Expresso To Lose Licence Following 2019 Expiry Date
Adom News sources within the telecom industry have hinted that the license of Kasapa Telecom Limited, operators of Expresso telecom brand in Ghana will not be renewed after it expires in 2019.
Deputy Director, Engineering at the National Communications Authority, (NCA) Edmund Yirenkyi Fianko dropped a hint on Ghana Day at the just ended ITU Telecom World Conference in Busan that the regulator had told one telco that their license will not be renewed after it expires.
Even though he did not mention the name of which telco it was, highly placed sources within the industry has confirmed it is Expresso.
The source said NCA has written officially to Kasapa in line with a three-year notice rule to inform them about the decision not to renew their license when it expires.
But the source said per the rule, if the company is able to get an investor and turn around its fortunes within the three years, it could convince the regulator to renew the license on expiry.
How we got here
This does come as a surprise to many industry players and watchers because Expresso, the sole CDMA operator in Ghana, has for years been declining on all levels - the quality of services, subscriptions, workers salaries, rent and bills, payment for products and equipment and general licensing and regulatory obligations.
The NCA had had to meet with the directors of the company in the past on a number of occasions to find ways to address their challenges but all that had yielded no obvious result.
Indeed, the NCA often forgave Expresso from paying fines for QoS failures while other telcos paid theirs and yet the company never recovered from those failures.
Currently, its subscriber base has fallen from about 400,000 nine years ago, to a paltry 23,000 as of April 2017, even though it has one of the most superior spectrum slots within the 800MHz band, a small part of which is suitable for 4G LTE technology.
The ownership of the company itself has some uncertainty and secrecy sounding it, and regulators are said to be unsure who to deal with on issues relating to the company.
NCA issued the license to Kasapa Telecom Limited and that is the name the NCA still has on its records.
But ownership seems to have changed hands a number of times until July 2008 when it finally handed in the hands of Sudan Telecoms (Sudatel) and the brand name was changed to Expresso.
The biggest of the woes of the company begun from when Sudatel took over, allegedly because of international sanctions on Sudan, because of which Sudatel has not been able to move resources to Ghana to recapitalize the company.
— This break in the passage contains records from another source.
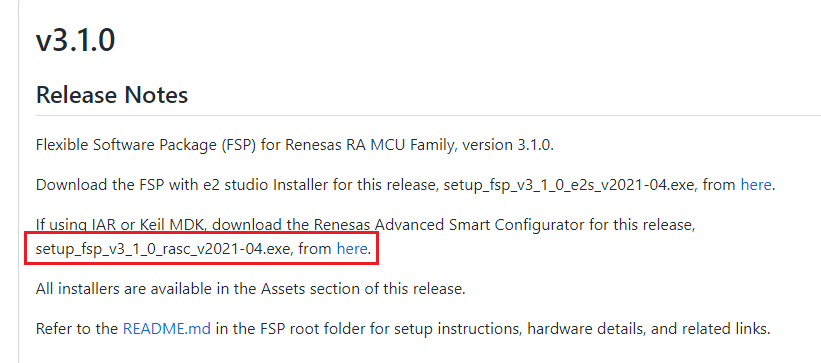
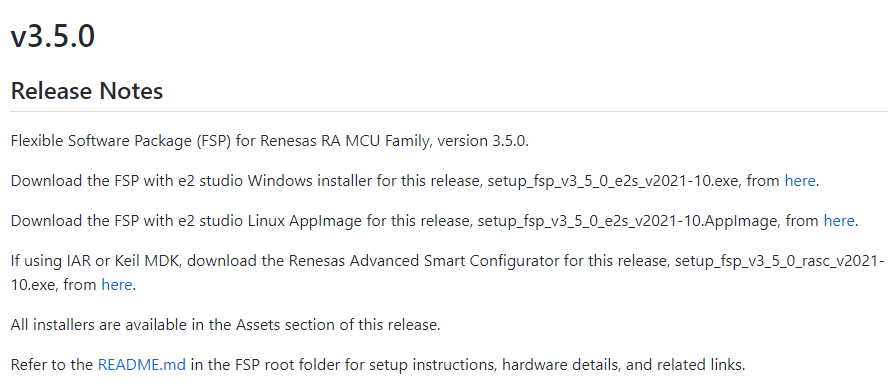
[update]更新FSP版本提示

diff --git a/README.md b/README.md
@@ -32,7 +32,7 @@
 - GNU_Tools_for_ARM_Embedded_Processors v6.3.1 或 v10.2.1，默认配置为 v10.2.1
 
 ![image-20211223152205419](image/gcc.png) 
-- [RASC](https://github.com/renesas/fsp/releases)（可选）：版本 fsp v3.1.0、rasc v2021-04
+- [RASC](https://github.com/renesas/fsp/releases/tag/v3.5.0)：版本 **setup_fsp_v3_5_0_rasc_v2021-10.exe**
 
 ![image-20211217012025247](image/rasc下载.png) 
 - 阿里云：[生活物联网平台](https://living.aliyun.com/)
@@ -164,9 +164,9 @@
 1. 配置所需要的软件包、组件、外设驱动
 
 - 创建 CPK-RA6M4 模板工程
-- 添加 [RW007](http://packages.rt-thread.org/detail.html?package=rw007) 软件包，配置说明：[使用瑞萨FSP配置工具](https://gitee.com/rtthread/rt-thread/blob/master/bsp/ra6m4-cpk/docs) RW007 部分。
+- 添加 [RW007](http://packages.rt-thread.org/detail.html?package=rw007) 软件包，配置说明：[使用瑞萨FSP配置工具](https://gitee.com/rtthread/rt-thread/blob/master/bsp/ra6m4-cpk/docs) RW007 部分
 - 添加 [ali-iotkit](http://packages.rt-thread.org/detail.html?package=ali-iotkit) 软件包
-- 修改 cJSON 软件包配置：版本号为 v1.7.14 。
+- 修改 CJSON 软件包配置：**版本号为 v1.7.14** 
 - 添加 ISL29035 传感器软件包
 
 2. 云平台创建产品，将设备的三元组信息配置到工程中
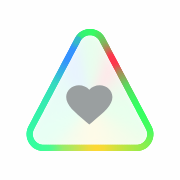
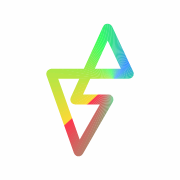
Логотип: знак-молния вместо треугольника
Шапка и картинка для соцсетей — bolt-small (толстая линия), favicon и иконка iOS — тоже,
logo-mark.png 512 px и заставка — мастер в цветах участками, как в Figma.
Подключение через src/lib/bolt.mjs, иконки пересобраны npm run brand.

Changed region(s): [[0.1389, 0.1111, 0.8611, 0.8889]]

diff --git a/docs/HANDOFF.md b/docs/HANDOFF.md
@@ -49,8 +49,7 @@
 - **Центр колеса** (21.10.2026): круг увеличен в 1,5 раза (r 50 → 75). Вступление обязательно (решение владельца): сначала крупно и жирно «внимание» в центре ~2 с → оно уходит вверх и гаснет, на его месте проявляется дуга «внимание» по верхнему краю круга (короткое слово на дуге читается без поворота головы) → затем этап и вопрос. Стартует, когда колесо на экране и заставка закрыта. После вступления «внимание» стоит на месте. Сразу под ним такой же дугой (внутренняя окружность) «→ этап» цветом этапа — меняется только она. Ровно в центре круга, как в магическом шаре, всплывают вопросы этапа (0,7 с, снизу из размытия). Вопросы — `STAGE_QUESTIONS` в `src/data/site.ts`, по ходу итерации привязаны ко дню (13 дней этапа на 4 вопроса), при наведении/выборе — вопросы этого этапа раз в 3 с.
 - **Размер колеса** (21.10.2026): круг на компьютере 460 px (прежний размер — владелец: «норм»), на телефоне во всю ширину (347 px на экране 375). Полоса со стрелкой всегда начинается от края карточки: `.wheel-stage` во всю ширину карточки (отрицательные поля под отступ `.wheel-card` 14px), `.pointer-rail` от края до круга с наконечником у края, на компьютере она длиннее. Поле видимости SVG обрезано (`viewBox -217 … 434`), поля страницы ≤480px — 12px.
 - Миссия на главной — в две строки, перенос после «создавать» (на телефоне переносится сама).
-- **Основной знак** — скруглённый треугольник со спектральной обводкой, внутри пастельная заливка и серое сердце `#9A9FA0` (заливка скрыта в тёмной теме). Генератор — `src/lib/mark.mjs`; после правки знака: `npm run build && npm run brand`.
-- **Знак-молния** — второй знак, на сайте не используется. Рабочие файлы — `design/logo-bolt/`. Пропорции — как в исходнике Figma (`Group 30`); **сплющенная квадратная версия отвергнута** («ужасно смотрится»). Выбрано: плавный вертикальный градиент, линия 20 (`bolt-line.svg`), для иконок 24.
+- **Основной знак — молния** (решение владельца 21.10.2026), в цветах участками, как в Figma (`design/logo-bolt/bolt-master.svg`). Подключение — `src/lib/bolt.mjs`: в шапке, favicon и иконке iOS — `bolt-small.svg` (толстая линия, тонкая на 16–40 px бледнеет), в `logo-mark.png` 512 px и заставке (`public/brand/bolt.svg`) — мастер. После правки знака: `npm run build && npm run brand`. Сплющенная квадратная молния отвергнута. Прежний треугольник с сердцем (`src/lib/mark.mjs`, `public/brand/mark.svg`) не используется, файлы оставлены как архив.
 - Звук заставки — файл владельца `public/brand/intro.mp3` (владелец подтвердил разрешение на использование, 25.09.2026). Синтезированный звук (`sting.ts`) удалён.
 - Заставка повторяет эталонное видео владельца кадр в кадр (`CleanShot 2026-09-23 at 18.03.37.mp4`). Тайминги — константы `T` в `Intro.astro`.
 

diff --git a/design/logo-bolt/README.md b/design/logo-bolt/README.md
@@ -1,6 +1,6 @@
 # Знак-молния
 
-Рабочие файлы второго знака. На сайте не используется — основной знак сайта треугольник с сердцем (`src/lib/mark.mjs`).
+**Основной знак сайта с 21.10.2026** (решение владельца): шапка, заставка, favicon, иконки, картинка для соцсетей. Подключение — `src/lib/bolt.mjs`: в шапке и иконках `bolt-small.svg` (толстая линия), в 512 px и заставке — `bolt-master.svg`. Прежний треугольник с сердцем (`src/lib/mark.mjs`) больше не используется.
 
 - `source-figma.svg` — исходник из Figma (Group 30). Градиент в нём сделан через HTML внутри SVG (`foreignObject`): его показывает только браузер, а Safari в favicon, Pencil, Telegram и графические редакторы покажут пустоту.
 - `bolt-master.svg` — тот же знак, переносимый: градиент пересобран из обычных SVG-фигур по матрице Figma, внутренняя тень сохранена. Для размеров от ~64 px.

diff --git a/CHANGELOG.md b/CHANGELOG.md
@@ -64,6 +64,7 @@
 - Вернул вступление: сначала крупное жирное «внимание» в центре, затем дуга «внимание», «→ этап» и вопрос.
 - Текущий этап на колесе мягко подсвечен без наведения: чуть насыщеннее оттенок сектора (токены `--sec-*-now`), яркое название, плавная смена за 0,8 с.
 - Подпись «итерация» без белой обводки — только лёгкая тень.
+- Новый логотип — знак-молния: шапка, заставка, favicon, иконка iOS, `logo-mark.png`, картинка для соцсетей.
 - Центр: «внимание» всегда дугой сверху, без анимации; сразу под ним такой же дугой «→ этап» — меняется только она; вопрос в центре.
 
 ### Дальше

diff --git a/CLAUDE.md b/CLAUDE.md
@@ -27,7 +27,7 @@ Astro, статическая сборка. Превью: https://izobretatel88.
 ```bash
 npm run dev     # localhost:4321
 npm run build   # сборка в dist/
-npm run brand   # после build: пересобрать favicon, иконки и og.jpg из src/lib/mark.mjs
+npm run brand   # после build: пересобрать favicon, иконки, заставку и og.jpg из знака-молнии (src/lib/bolt.mjs)
 ```
 
 Эксперименты — в ветке `dev` (видны на `/dev/`), после одобрения владельца вливаются в `main`.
As a result, the company has declined into oblivion and now engulfed with debt, unpaid salaries, heavily declined subscriber level and a General Manager and Board Chair who are themselves oblivious of what the company owners are doing.
Sudatel has meanwhile announced on its website that it has transferred 100% shares in the company to a buyer who remains a mystery till date, as even the regulator, NCA has not been informed about the supposed sale, in contravention of laid down industry regulations.
Meanwhile, original owners of Celltel Limited, the company that became Kasapa Telecom, Kludjeson International Limited are still claiming ownership of the company.
They have in fact initiated steps to revamp the company and restore it to its past glory.
Chief Executive of Kludjeson International, Prince Kofi Kludjeson has said the company will be rebranded back to Celltel to provide nationwide affordable WiFi with its own devices and connectivity.
He hinted that he has signed deals with a number of foreign partners to get the company back on its feet, and steps are also underway to pay workers' salary arrears.
Meanwhile, Board Chairman of the company, renown senior journalist Kwasi Pratt is said to have visited the offices of the company and urged workers not to deal with Kludjeson, even though he did not tell them who the supposed new buyer was.
But it appears Kludjeson and or whoever the mystery buyer might be, have only two years to convince the NCA that their license is worth renewing.